Tips on How to Discourage Sibling Rivalry

While many children fight over their toys, siblings will swing back and forth between feelings of admiration and dislike for one another. In many cases, this is natural, especially if there is an age gap of two or more years between your little ones. Often, we’d like to think that we can simply talk to them, encourage a ceasefire and tuck them into bed with their teddies and sheets that carry the loving, comfy scent of  a delicate fabric conditioner. However, there is more to discouraging sibling rivalry than a simple ceasefire.

It can often take some time to find the root of your superstars’ rivalry, continuously trying and testing your patience. If you’ve had enough of the kicking, screaming and crying, here are some ideas on how to dispirit heated sibling rivalry.

Where Does Sibling Rivalry Come From?

As we watch our little ones fight, we can often feel a little puzzled as to why it is that they’re bickering. According to Frances Walfish, Psy.D., a child and family psychotherapist in Beverly Hills, California, and author of The Self-Aware Parent, little ones might fight over their toys or a turn in the front seat, but they are ultimately fighting for love and attention.

If one sibling happens to feel jealous of the other, a mix of overwhelming feelings can fuel any existing rivalry. In accordance with Frances Walfish’s research, our little ones can also fight due to one or more of the following:

  • Evolving needs: As we watch our children grow, their needs begin to change. A sibling could prevent these needs from being fulfilled.
  • Individual temperaments: Each child has unique moods, adaptability and tolerance thresholds. Little siblings can often agitate and push these boundaries.
  • Role models: Little ones are extremely sensitive to what goes on around them. If they are exposed to bickering on the playground, in the classroom or at home, they are likely to mimic the action and provoke their sibling.
  • How Long Does It Last?

    Toddlers need to learn how to tolerate and accept each other’s characteristics and quirks to prevent the possibility of a strained relationship in later years. Severe sibling rivalry can last well after your tots reach puberty.

    How Do I Address It?

    There are times when our children’s arguments can quickly turn into physical fights. If you happen to run out of ways to cool off their rivalry, here are a few ideas:

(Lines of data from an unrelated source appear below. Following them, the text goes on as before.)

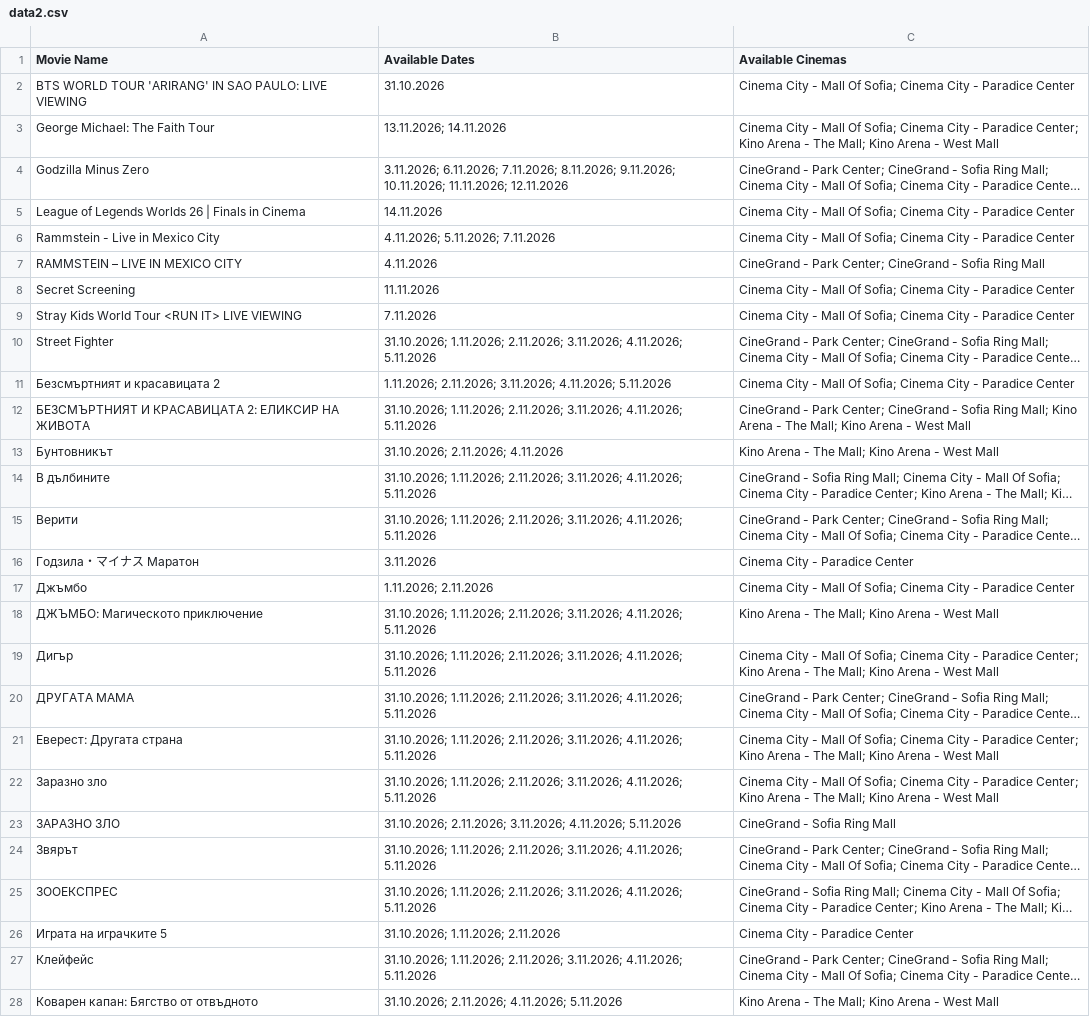
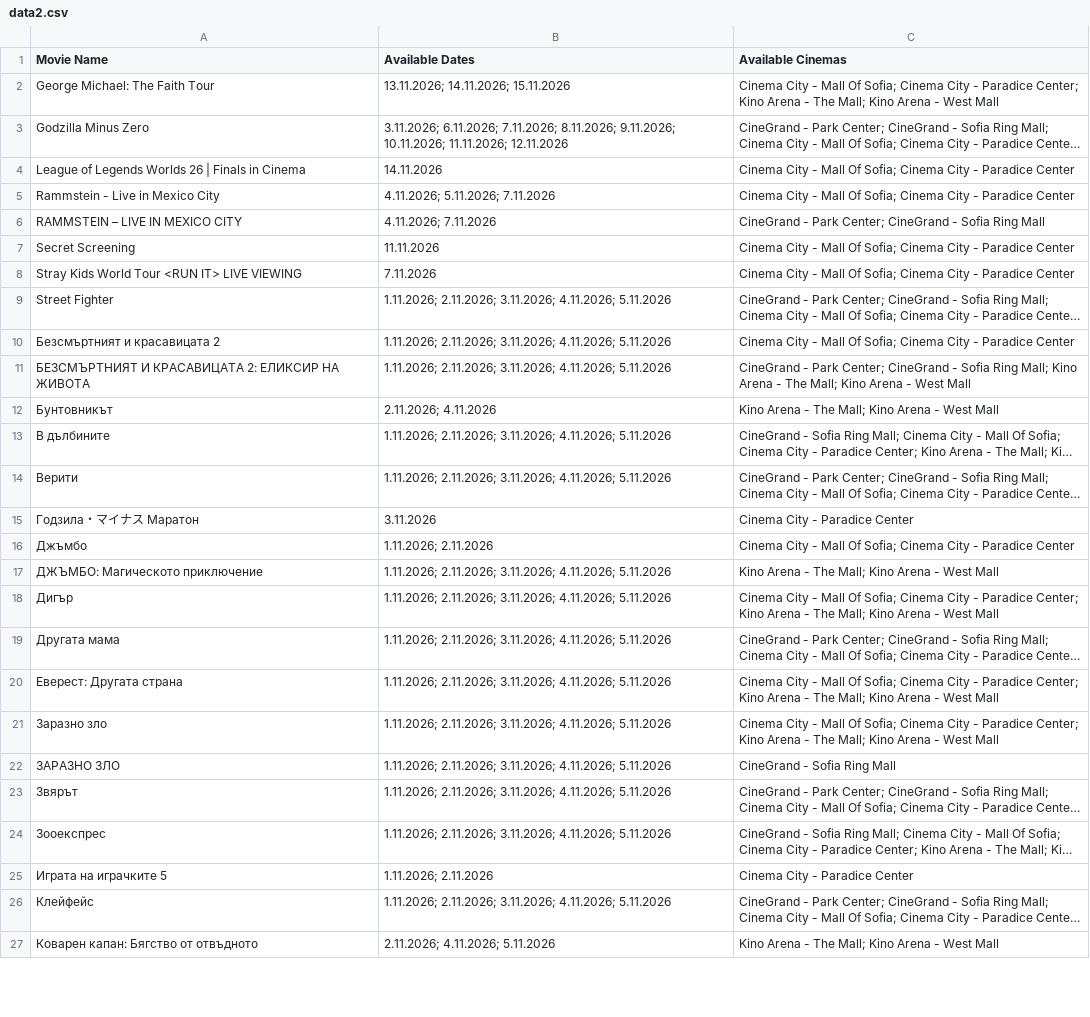
Before and after one commit to darakion/CinemaSearch, a CSV file: data2.csv, drawn as a sheet; only a part is shown; long unchanged cells end in …; removed rows and columns are numbered as before the commit, all else as after; the diff covers the shown part only; the diff names each change by its address in the sheet, - before the commit and + after, or states it on an @@ line.

```diff
--- a/data2.csv
+++ b/data2.csv
-row 2: BTS WORLD TOUR 'ARIRANG' IN SAO PAULO: LIVE VIEWING | 31.10.2026 | Cinema City - Mall Of Sofia; Cinema City - Paradice Center
-B2 (Available Dates): 13.11.2026; 14.11.2026
+B2 (Available Dates): 13.11.2026; 14.11.2026; 15.11.2026
-B6 (Available Dates): 4.11.2026
+B6 (Available Dates): 4.11.2026; 7.11.2026
-B9 (Available Dates): 31.10.2026; 1.11.2026; 2.11.2026;…
+B9 (Available Dates): 1.11.2026; 2.11.2026;…
-B11 (Available Dates): 31.10.2026; 1.11.2026; 2.11.2026;…
+B11 (Available Dates): 1.11.2026; 2.11.2026;…
-B12 (Available Dates): 31.10.2026; 2.11.2026; 4.11.2026
+B12 (Available Dates): 2.11.2026; 4.11.2026
-B13:B14 (Available Dates): 31.10.2026; 1.11.2026; 2.11.2026;…
+B13:B14 (Available Dates): 1.11.2026; 2.11.2026;…
-B17:B21 (Available Dates): 31.10.2026; 1.11.2026; 2.11.2026;…
+B17:B21 (Available Dates): 1.11.2026; 2.11.2026;…
-A19 (Movie Name): ДРУГАТА МАМА
+A19 (Movie Name): Другата мама
-B22 (Available Dates): 31.10.2026; 2.11.2026; 3.11.2026;…
+B22 (Available Dates): 1.11.2026; 2.11.2026; 3.11.2026;…
-B23:B24 (Available Dates): 31.10.2026; 1.11.2026; 2.11.2026;…
+B23:B24 (Available Dates): 1.11.2026; 2.11.2026;…
-A24 (Movie Name): ЗООЕКСПРЕС
+A24 (Movie Name): Зооекспрес
-B25 (Available Dates): 31.10.2026; 1.11.2026; 2.11.2026
+B25 (Available Dates): 1.11.2026; 2.11.2026
-B26 (Available Dates): 31.10.2026; 1.11.2026; 2.11.2026;…
+B26 (Available Dates): 1.11.2026; 2.11.2026;…
-B27 (Available Dates): 31.10.2026; 2.11.2026; 4.11.2026; 5.11.2026
+B27 (Available Dates): 2.11.2026; 4.11.2026; 5.11.2026
```
Also changed, not shown: 17 removed rows and 21 edited cells elsewhere in this file, 1 other file.
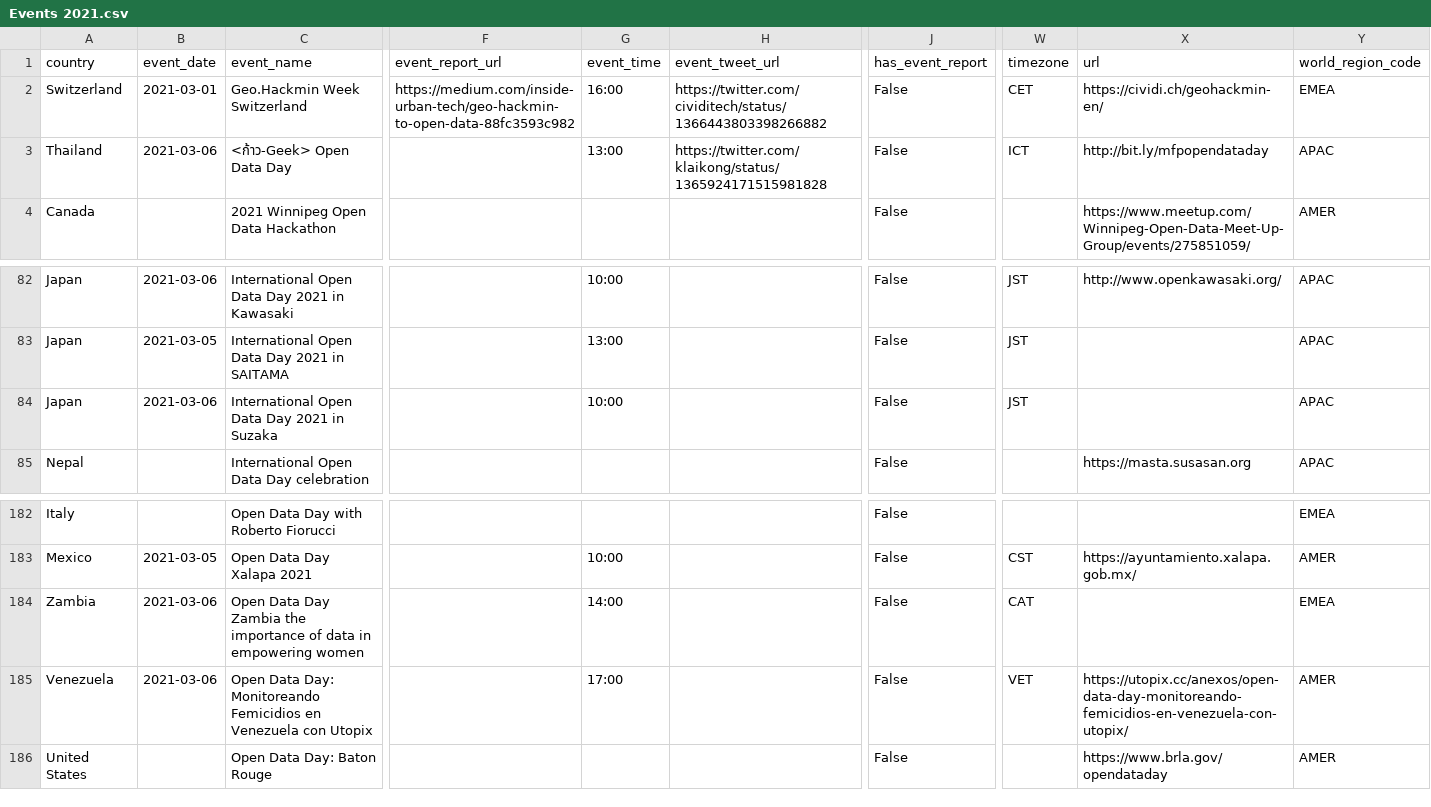
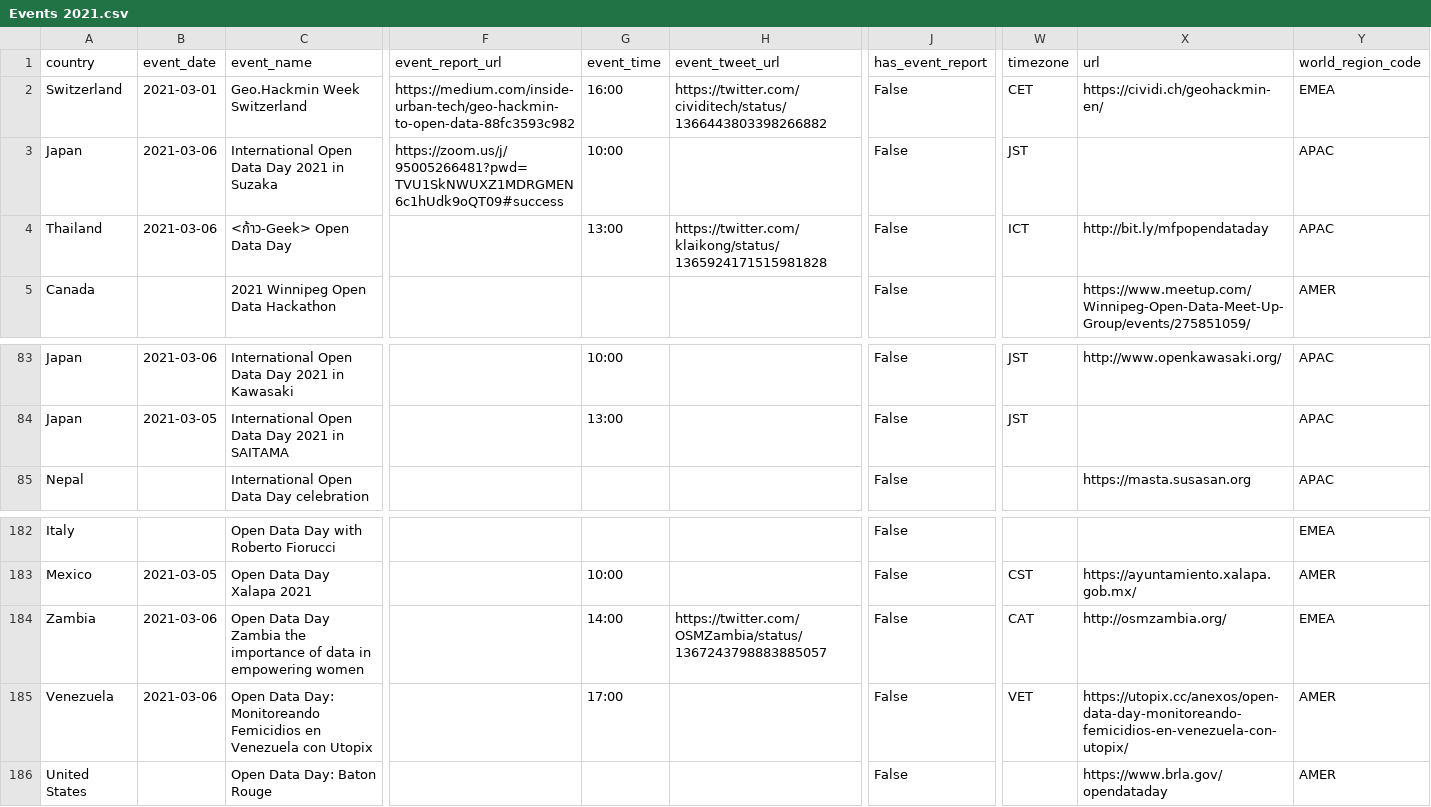
Before and after one commit to okfn/opendataday, a CSV file: Datasets/Events 2021.csv, drawn as a sheet; only a part is shown, gaps mark what is left out; removed rows and columns are numbered as before the commit, all else as after; rows hold the shown columns only; the diff names each change by its address in the sheet, - before the commit and + after, or states it on an @@ line.

```diff
--- a/Datasets/Events 2021.csv
+++ b/Datasets/Events 2021.csv
+row 3: Japan | 2021-03-06 | International Open Data Day 2021 in Suzaka | https://zoom.us/j/95005266481?pwd=TVU1SkNWUXZ1MDRGMEN6c1hUdk9oQT09#success | 10:00 |  | False | JST |  | APAC
-row 84: Japan | 2021-03-06 | International Open Data Day 2021 in Suzaka |  | 10:00 |  | False | JST |  | APAC
-H184 (event_tweet_url): (empty)
+H184 (event_tweet_url): https://twitter.com/OSMZambia/status/1367243798883885057
-X184 (url): (empty)
+X184 (url): http://osmzambia.org/
```
Also changed, not shown: 1 other file.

    • Love, love and more love: Children will fight for the favour and attention of their parents. If you find that your little ones are simultaneously nagging you for attention, perhaps you can plan to spend equal amounts of quality time with each of your little stars.
      • A little lesson goes a long way: Weighted apologies can teach children the fundamental difference between right and wrong. If your little ones happen to treat each other badly, it might be a good idea to teach them how to add value and weight to an apology by talking to them about the issue and leaving them to think about their misdemeanour. This will lead to a more sincere “sorry” from your little one.
        • Play the grey clouds away: A fun and busy game or activity that is not focused on competition can help little ones focus on having fun and working together. A swim in the pool, a garden safari or an arts and crafts session can be a welcome distraction.
        • While you hold their small hands as they go through ups and downs, rest assured that your little one’s sibling rivalry will dissipate and that they will eventually lean on each other for support.